DJI declined to confirm the veracity of the email, or to comment on its contents, but it did confirm that the marketing representative was an employee of the company.
Hundreds of DJI customers are using this shared Google Spreadsheet to track orders and shipment status. Of the 525 customers who had placed orders at the time of publication, only 25 had actually received their units. One rumour on a Mavic Pro forum suggested that 50 units had shipped to customers, but a DJI spokesperson told Gizmodo that figure was completely untrue.
“We haven’t released shipping data in the past and we aren’t going to start now,” the spokesman told me, “but I can guarantee you far more than 50 units have shipped.” DJI did confirm that full production of the Mavic Pro has not started but said the company was doing everything it could to get production ramped up as quickly as possible.
Meanwhile, stores that are supposed to be carrying the Mavic Pro are pushing back availability dates too. The Mavic Pro was supposed to hit Apple retail stores on November 2. But if you try to place an order now, shipment dates have moved six to seven weeks with in-store pickup not projected until December 20.
I’ve spoken to a number of Mavic customers and all have repeated to me that the worst part of this entire ordeal is having no information on when they will get their unit. They could deal with a delay if they just had an honest assessment of when their drones would arrive. To add insult to injury, preorders that took place through DJI were charged as soon as the orders were received. That means DJI has received tens of millions of dollars from customers who still don’t know when their product is going to ship.
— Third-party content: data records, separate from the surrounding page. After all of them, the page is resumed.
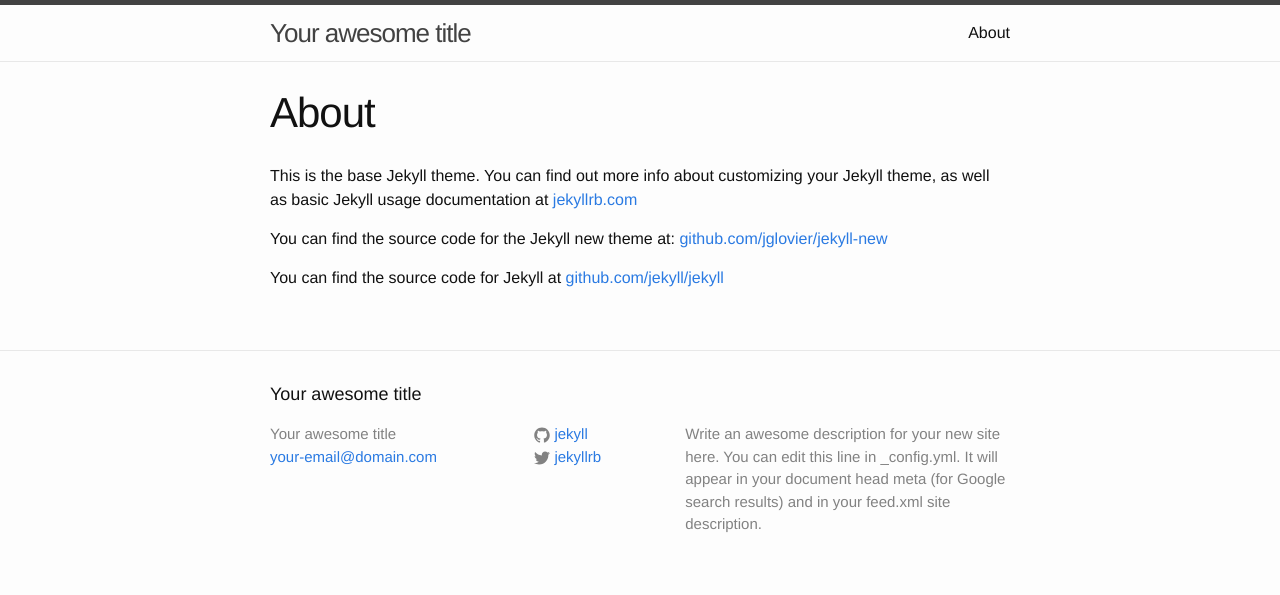
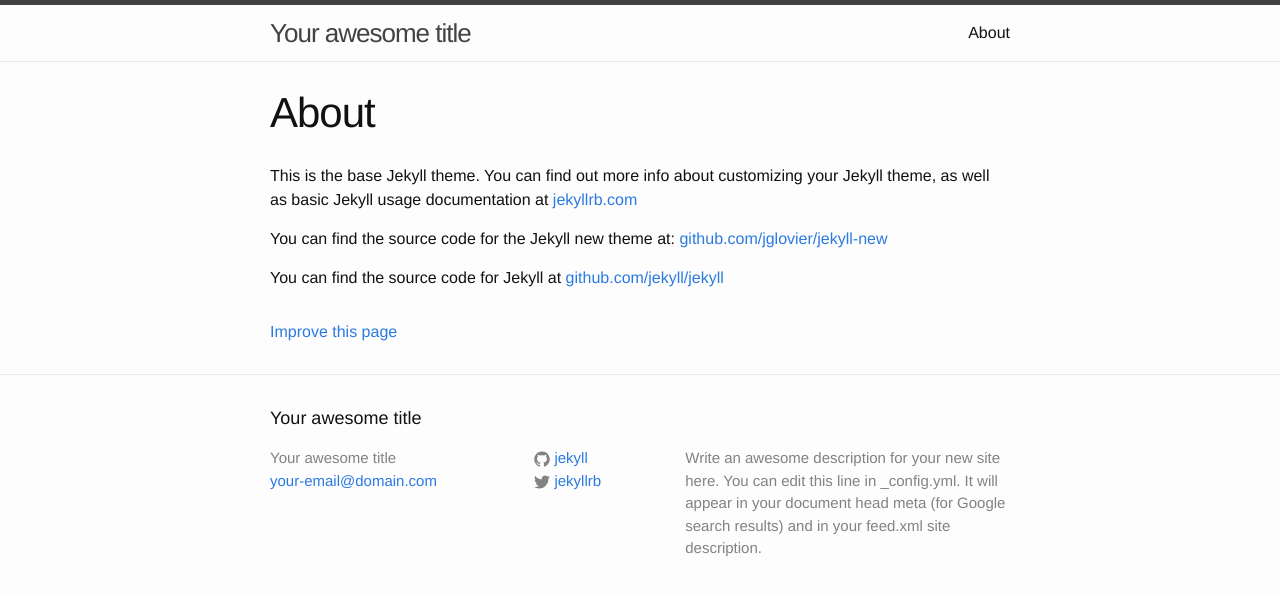
Before and after one commit to rbywater/jenkins-site-demo, a Jekyll site: the page built from about.md, in a window 1280 px wide. Shown: the top 595 px of the page. Built offline with Jekyll 4.4.1, drawn with Linux system fonts in a browser that asks for light colours.

Commit message:
Add edit links to layouts

```diff
--- a/_layouts/page.html
+++ b/_layouts/page.html
@@ -11,4 +11,8 @@ layout: default
     {{ content }}
   </article>
 
+  <div id="github">
+  	<a href="https://github.com/daniel-beck/jenkins-site-demo/edit/master/{{ page.path }}">Improve this page</a>
+  </div>
+
 </div>
--- a/_layouts/post.html
+++ b/_layouts/post.html
@@ -12,4 +12,8 @@ layout: default
     {{ content }}
   </article>
 
+  <div id="github">
+  	<a href="https://github.com/daniel-beck/jenkins-site-demo/edit/master/{{ page.path }}">Improve this page</a>
+  </div>
+
 </div>
```
Also changed, not shown: 1 other file.
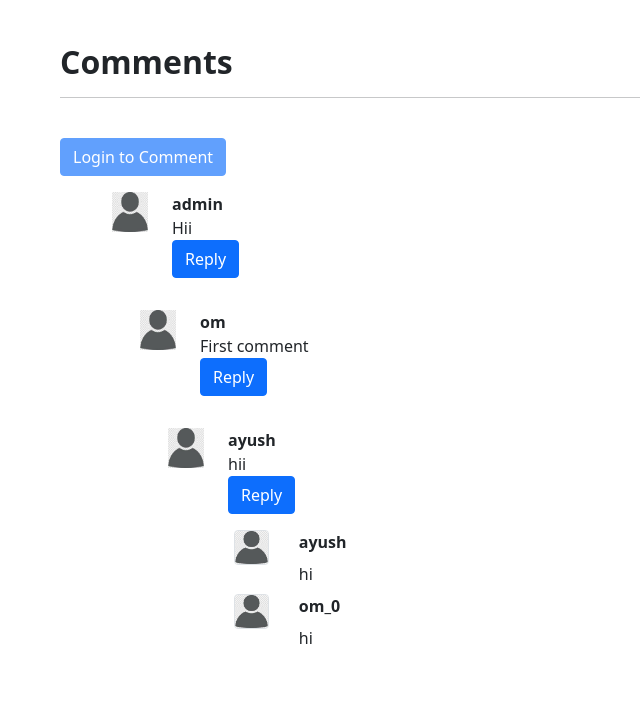
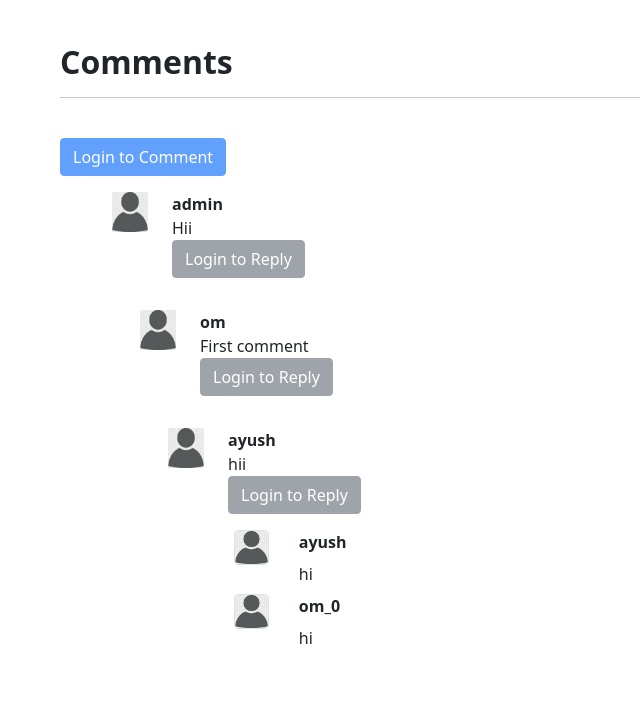
Before and after one commit to ayushagarwal210/dailyneeds, a Django app: a page that uses home/templates/home/item.html in a window 1280 px wide. Shown: the part 1090-1803 px from the top of the page, without its empty margins (0-640 px from the left). Run offline with Django 3.2, Linux system fonts and the light colour scheme; data comes from the database, SQL or seed files in the repository; both versions use the stored data as it was after the commit.

Commit message:
disabled ordering ,commenting without login

```diff
--- a/home/templates/home/cart.html
+++ b/home/templates/home/cart.html
@@ -46,10 +46,14 @@
                     </tfoot>
                 </tbody>
               </table>
+              {% if user.is_authenticated %}
               {% if items|total_cart_price:request.session.cart > 0 %}
               <a href="#" class="btn btn-primary float-right" data-bs-toggle="modal" data-bs-target="#exampleModal">Check-Out</a>
               {% else %}
               <a href="/" class="btn btn-primary float-right">Add Item</a>
+              {% endif %}
+              {% else %}
+              <button type="button" class="btn btn-secondary" disabled>Login to checkout</button>
               {% endif %}
         </div>
     </div>
--- a/home/templates/home/item.html
+++ b/home/templates/home/item.html
@@ -28,7 +28,7 @@
       {% else %}
         <div class="col-12">
 
-          <button type="submit" class="btn btn-primary" disabled="">Login to Comment</button>
+          <button type="submit" class="btn btn-primary" disabled>Login to Comment</button>
         </div>
     {% endif %}
 
@@ -39,9 +39,15 @@
             <div class="col-md-10"><b>{{comment.user.username}}</b><br> {{comment.comment}}
                 <div class="reply mx-0">
                 <p>
+                {% if user.is_authenticated %}
                     <button class="btn btn-primary" type="submit" data-bs-toggle="collapse" data-bs-target="#replybox{{comment.sno}}" aria-expanded="false" aria-controls="replybox{{comment.sno}}">
                       Reply
                     </button>
+                    {% else %}
+                    <button class="btn btn-secondary" disabled >
+                      Login to Reply
+                    </button>
+                    {% endif %}
                   </p>
                   <div class="collapse" id="replybox{{comment.sno}}">
                         <form class="row g-3" action="/itemcomment" method="post">
```
Also changed, not shown: db.sqlite3.
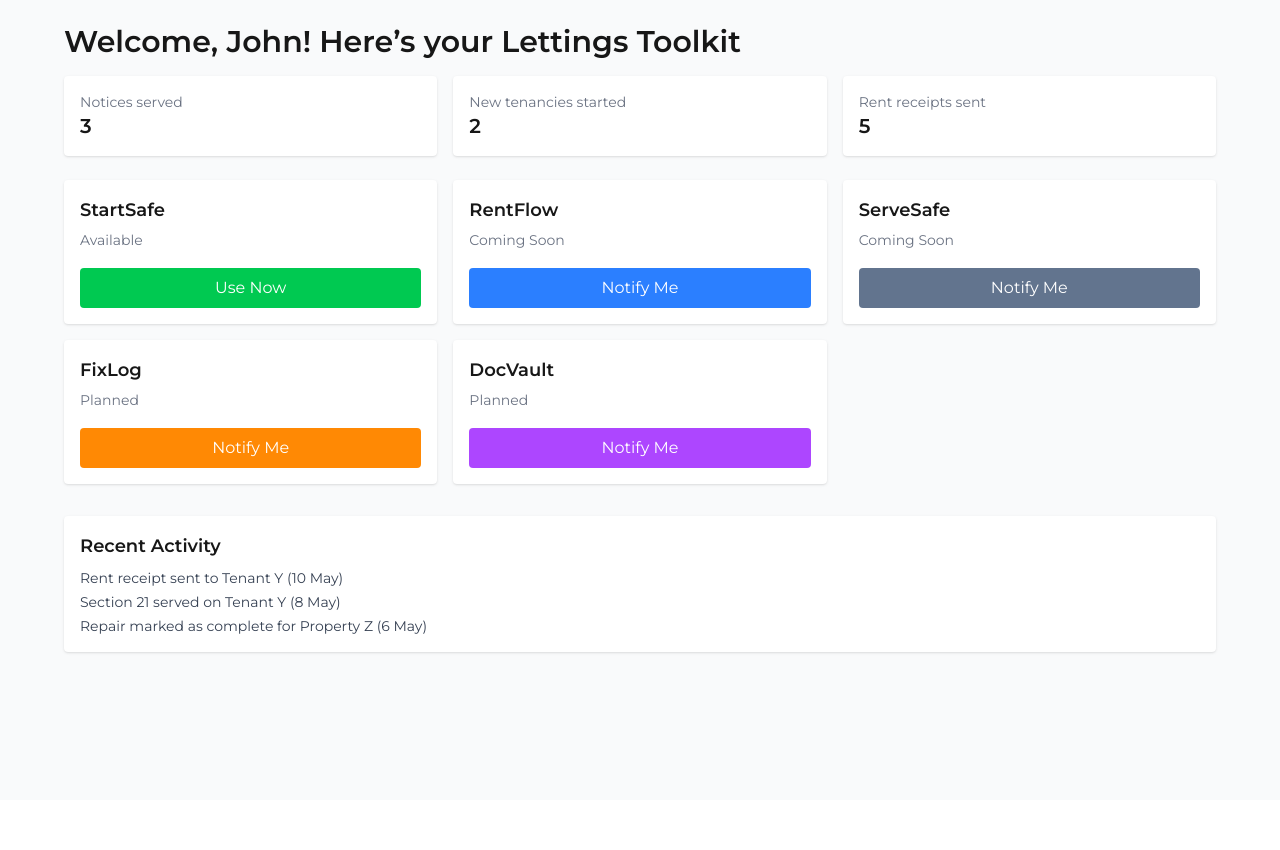
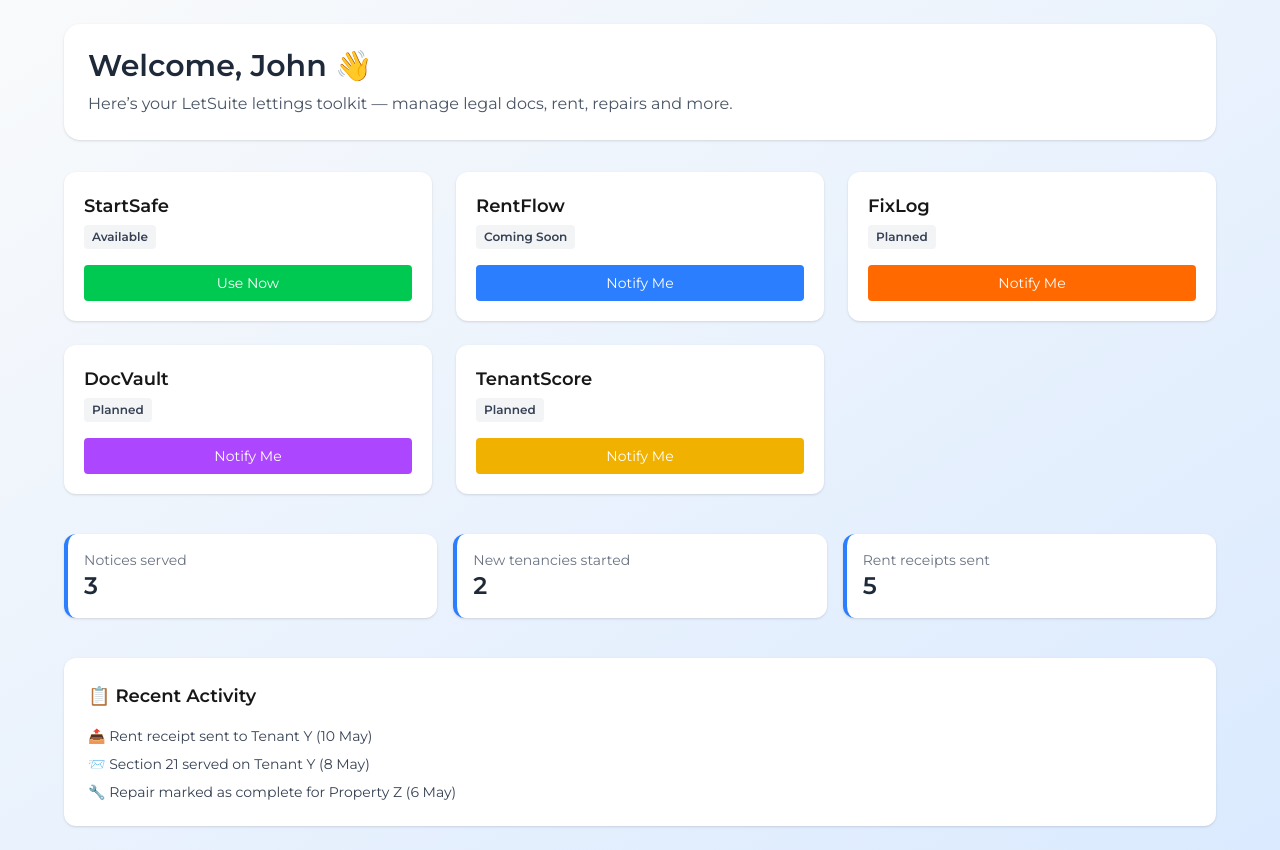
Before and after one commit to RobertMcCarthy1999/serve-safe, a Next.js app: page / in a window 1280 px wide. Before the commit the page ends 800 px from the top, so only its background shows below. Built offline with nearby package versions, Linux system fonts and the light colour scheme.

Commit message:
Redesign: updated dashboard with new layout and style

```diff
--- a/src/app/page.js
+++ b/src/app/page.js
@@ -1,82 +1,89 @@
-'use client'
+"use client";
 
-import { useState } from 'react'
-import NotifyModal from '@/app/components/NotifyModal'
+import { useState } from "react";
+import NotifyModal from "@/app/components/NotifyModal";
 
 export default function Dashboard() {
-  const [modalOpen, setModalOpen] = useState(false)
-  const [selectedTool, setSelectedTool] = useState('')
+  const [modalOpen, setModalOpen] = useState(false);
+  const [selectedTool, setSelectedTool] = useState("");
 
   const openModal = (tool) => {
-    setSelectedTool(tool)
-    setModalOpen(true)
-  }
+    setSelectedTool(tool);
+    setModalOpen(true);
+  };
 
   const closeModal = () => {
-    setModalOpen(false)
-    setSelectedTool('')
-  }
+    setModalOpen(false);
+    setSelectedTool("");
+  };
 
   return (
-    <main className="min-h-screen bg-gray-50 p-6">
+    <main className="min-h-screen bg-gradient-to-br from-gray-50 to-blue-100 p-6">
       <NotifyModal toolName={selectedTool} isOpen={modalOpen} onClose={closeModal} />
 
       <div className="max-w-6xl mx-auto">
-        <h1 className="text-3xl font-bold mb-4">Welcome, John! Here’s your Lettings Toolkit</h1>
+        {/* Welcome Header */}
+        <div className="bg-white rounded-2xl shadow p-6 mb-8">
+          <h1 className="text-3xl font-bold text-gray-800">Welcome, John 👋</h1>
+          <p className="text-gray-600 mt-2">
+            Here’s your LetSuite lettings toolkit — manage legal docs, rent, repairs and more.
+          </p>
+        </div>
+
+        {/* Toolkit Grid */}
+        <div className="grid grid-cols-1 sm:grid-cols-2 md:grid-cols-3 gap-6 mb-10">
+          <ToolCard title="StartSafe" status="Available" action="Use Now" color="bg-green-500" onClick={() => (window.location.href = "/startsafe")} />
+          <ToolCard title="RentFlow" status="Coming Soon" action="Notify Me" color="bg-blue-500" onClick={() => openModal("RentFlow")} />
+          <ToolCard title="FixLog" status="Planned" action="Notify Me" color="bg-orange-500" onClick={() => openModal("FixLog")} />
+          <ToolCard title="DocVault" status="Planned" action="Notify Me" color="bg-purple-500" onClick={() => openModal("DocVault")} />
+          <ToolCard title="TenantScore" status="Planned" action="Notify Me" color="bg-yellow-500" onClick={() => openModal("TenantScore")} />
+        </div>
 
         {/* Quick Stats */}
-        <div className="grid grid-cols-1 sm:grid-cols-3 gap-4 mb-6">
+        <div className="grid grid-cols-1 sm:grid-cols-3 gap-4 mb-10">
           <StatCard label="Notices served" value={3} />
           <StatCard label="New tenancies started" value={2} />
           <StatCard label="Rent receipts sent" value={5} />
         </div>
 
-        {/* Tool Grid */}
-        <div className="grid grid-cols-1 sm:grid-cols-3 md:grid-cols-3 gap-4 mb-8">
-          <ToolCard title="StartSafe" status="Available" action="Use Now" color="bg-green-500" onClick={() => window.location.href = '/startsafe'} />
-          <ToolCard title="RentFlow" status="Coming Soon" action="Notify Me" color="bg-blue-500" onClick={() => openModal('RentFlow')} />
-          <ToolCard title="ServeSafe" status="Coming Soon" action="Notify Me" color="bg-slate-500" onClick={() => openModal('ServeSafe')} />
-          <ToolCard title="FixLog" status="Planned" action="Notify Me" color="bg-orange-400" onClick={() => openModal('FixLog')} />
-          <ToolCard title="DocVault" status="Planned" action="Notify Me" color="bg-purple-500" onClick={() => openModal('DocVault')} />
-        </div>
-
         {/* Recent Activity */}
-        <div className="bg-white p-4 rounded shadow">
-          <h2 className="text-lg font-bold mb-2">Recent Activity</h2>
-          <ul className="text-sm text-gray-700 space-y-1">
-            <li>Rent receipt sent to Tenant Y (10 May)</li>
-            <li>Section 21 served on Tenant Y (8 May)</li>
-            <li>Repair marked as complete for Property Z (6 May)</li>
+        <div className="bg-white p-6 rounded-xl shadow">
+          <h2 className="text-lg font-bold mb-4">📋 Recent Activity</h2>
+          <ul className="text-sm text-gray-700 space-y-2">
+            <li>📤 Rent receipt sent to Tenant Y (10 May)</li>
+            <li>📨 Section 21 served on Tenant Y (8 May)</li>
+            <li>🔧 Repair marked as complete for Property Z (6 May)</li>
           </ul>
         </div>
       </div>
     </main>
-  )
+  );
 }
 
-// Subcomponents
 function ToolCard({ title, status, action, color, onClick }) {
   return (
-    <div className="bg-white p-4 rounded shadow flex flex-col justify-between">
+    <div className="bg-white rounded-xl shadow p-5 flex flex-col justify-between hover:shadow-md transition">
       <div>
         <h3 className="text-lg font-bold mb-1">{title}</h3>
-        <span className="text-sm text-gray-500">{status}</span>
+        <span className="inline-block text-xs font-semibold px-2 py-1 rounded bg-gray-100 text-gray-700">
+          {status}
+        </span>
       </div>
       <button
         onClick={onClick}
-        className={`mt-4 px-4 py-2 text-white rounded ${color} hover:opacity-90`}
+        className={`mt-4 px-4 py-2 text-white rounded ${color} hover:opacity-90 text-sm`}
       >
         {action}
       </button>
     </div>
-  )
+  );
 }
 
 function StatCard({ label, value }) {
   return (
-    <div className="bg-white p-4 rounded shadow">
+    <div className="bg-white p-4 rounded-xl shadow border-l-4 border-blue-500">
       <p className="text-sm text-gray-500">{label}</p>
-      <p className="text-xl font-bold">{value}</p>
+      <p className="text-2xl font-bold text-gray-800">{value}</p>
     </div>
-  )
+  );
 }
```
Fed-up customers report that cancelling orders is a nightmare too. Not only do you have to do it through DJI’s web chat (which often has long wait times), there is a charge for currency exchange rates because DJI is based in China (anyone who ordered from the United States faces a $US50 [$66] charge).
Right now it’s clear that DJI isn’t going to get Mavic Pro drones out to customers as quickly as it had planned. Unfortunately, it seems the company is unwilling to be upfront with customers about their screwup.